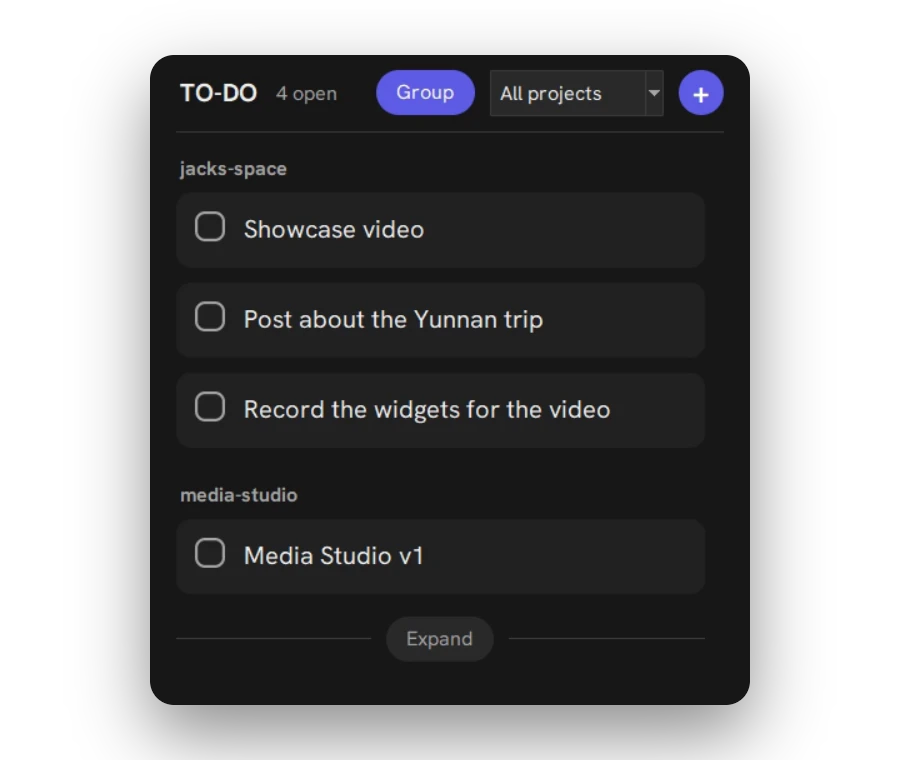
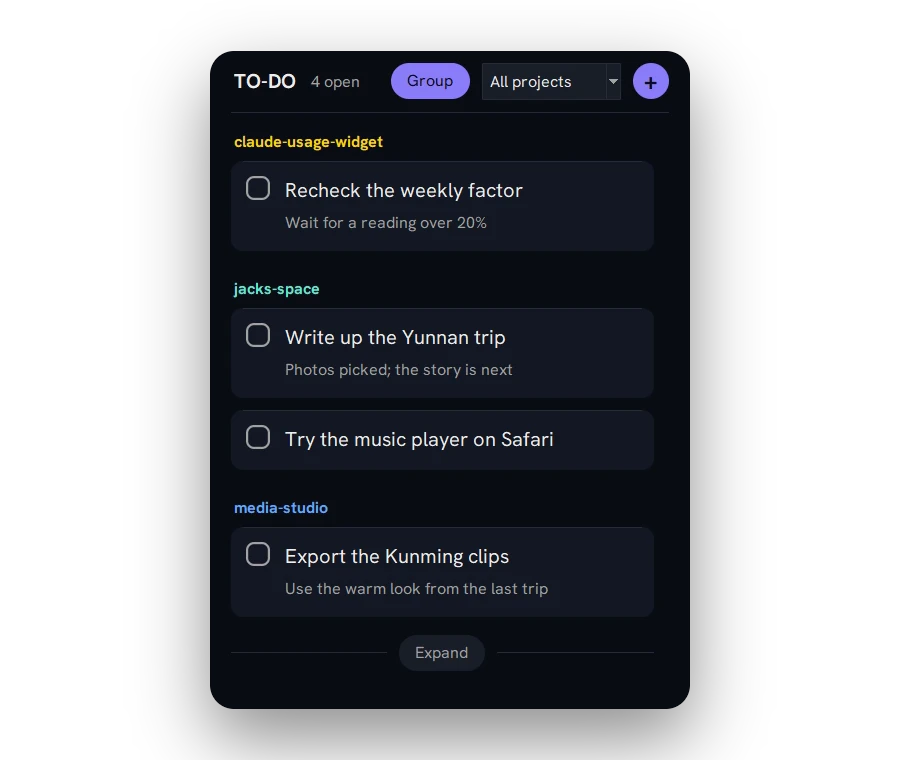
Projects - to-do widget on GitHub, card in its new look

Changed region(s): [[0.1244, 0.0605, 0.8711, 0.9987]]

diff --git a/src/lib/projects.ts b/src/lib/projects.ts
@@ -16,5 +16,5 @@ export const PROJECTS = [
   { name: 'Claude usage widget', line: 'A desktop widget for my Claude plan: the 5-hour window and the weekly limit.', tags: ['Python', 'Claude Code mod'], kind: 'preview', picture: usage, code: `${GITHUB}/claude-usage-widget`, wide: true, at: 18.33, tone: '--about-top-from' },
   { name: "Jack's Jarvis", line: 'A small, safe Windows agent: ask, it picks a tool, you see what happened.', tags: ['TypeScript', 'Voice'], kind: 'misc', picture: jarvis, at: 22.37, tone: '--lab-from' },
   { name: 'Media Studio', line: 'Pick the keepers from a trip, give them one look, export for the site.', tags: ['Python', 'FFmpeg'], kind: 'text', picture: studio, at: 26.4, tone: '--travel-top-from' },
-  { name: 'To-do widget', line: 'My to-do list on the desktop. Claude adds to it and ticks it off.', tags: ['Python'], kind: 'effect', picture: todo, at: 30.43, tone: '--writing-top-from' },
+  { name: 'To-do widget', line: 'My to-do list on the desktop. Claude adds to it and ticks it off.', tags: ['Python'], kind: 'effect', picture: todo, code: `${GITHUB}/todo-widget`, at: 30.43, tone: '--writing-top-from' },
 ] as const;

diff --git a/src/content/changelog.md b/src/content/changelog.md
@@ -138,3 +138,4 @@
 - 2026-10-27 fix: Tidied the date line on Exact Time
 - 2026-10-27 new: Added a music player that keeps playing as you move between pages
 - 2026-10-27 design: Gave the usage widget's project card its new look
+- 2026-10-27 improved: Put the to-do widget's code on GitHub, with its new look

■ WHAT TO WORK ON ■
Repeat the lines above precisely and skip every picture.

■ YOUR SOLUTION ■
Projects - to-do widget on GitHub, card in its new look

Changed region(s): [[0.1244, 0.0605, 0.8711, 0.9987]]

diff --git a/src/lib/projects.ts b/src/lib/projects.ts
@@ -16,5 +16,5 @@ export const PROJECTS = [
   { name: 'Claude usage widget', line: 'A desktop widget for my Claude plan: the 5-hour window and the weekly limit.', tags: ['Python', 'Claude Code mod'], kind: 'preview', picture: usage, code: `${GITHUB}/claude-usage-widget`, wide: true, at: 18.33, tone: '--about-top-from' },
   { name: "Jack's Jarvis", line: 'A small, safe Windows agent: ask, it picks a tool, you see what happened.', tags: ['TypeScript', 'Voice'], kind: 'misc', picture: jarvis, at: 22.37, tone: '--lab-from' },
   { name: 'Media Studio', line: 'Pick the keepers from a trip, give them one look, export for the site.', tags: ['Python', 'FFmpeg'], kind: 'text', picture: studio, at: 26.4, tone: '--travel-top-from' },
-  { name: 'To-do widget', line: 'My to-do list on the desktop. Claude adds to it and ticks it off.', tags: ['Python'], kind: 'effect', picture: todo, at: 30.43, tone: '--writing-top-from' },
+  { name: 'To-do widget', line: 'My to-do list on the desktop. Claude adds to it and ticks it off.', tags: ['Python'], kind: 'effect', picture: todo, code: `${GITHUB}/todo-widget`, at: 30.43, tone: '--writing-top-from' },
 ] as const;

diff --git a/src/content/changelog.md b/src/content/changelog.md
@@ -138,3 +138,4 @@
 - 2026-10-27 fix: Tidied the date line on Exact Time
 - 2026-10-27 new: Added a music player that keeps playing as you move between pages
 - 2026-10-27 design: Gave the usage widget's project card its new look
+- 2026-10-27 improved: Put the to-do widget's code on GitHub, with its new look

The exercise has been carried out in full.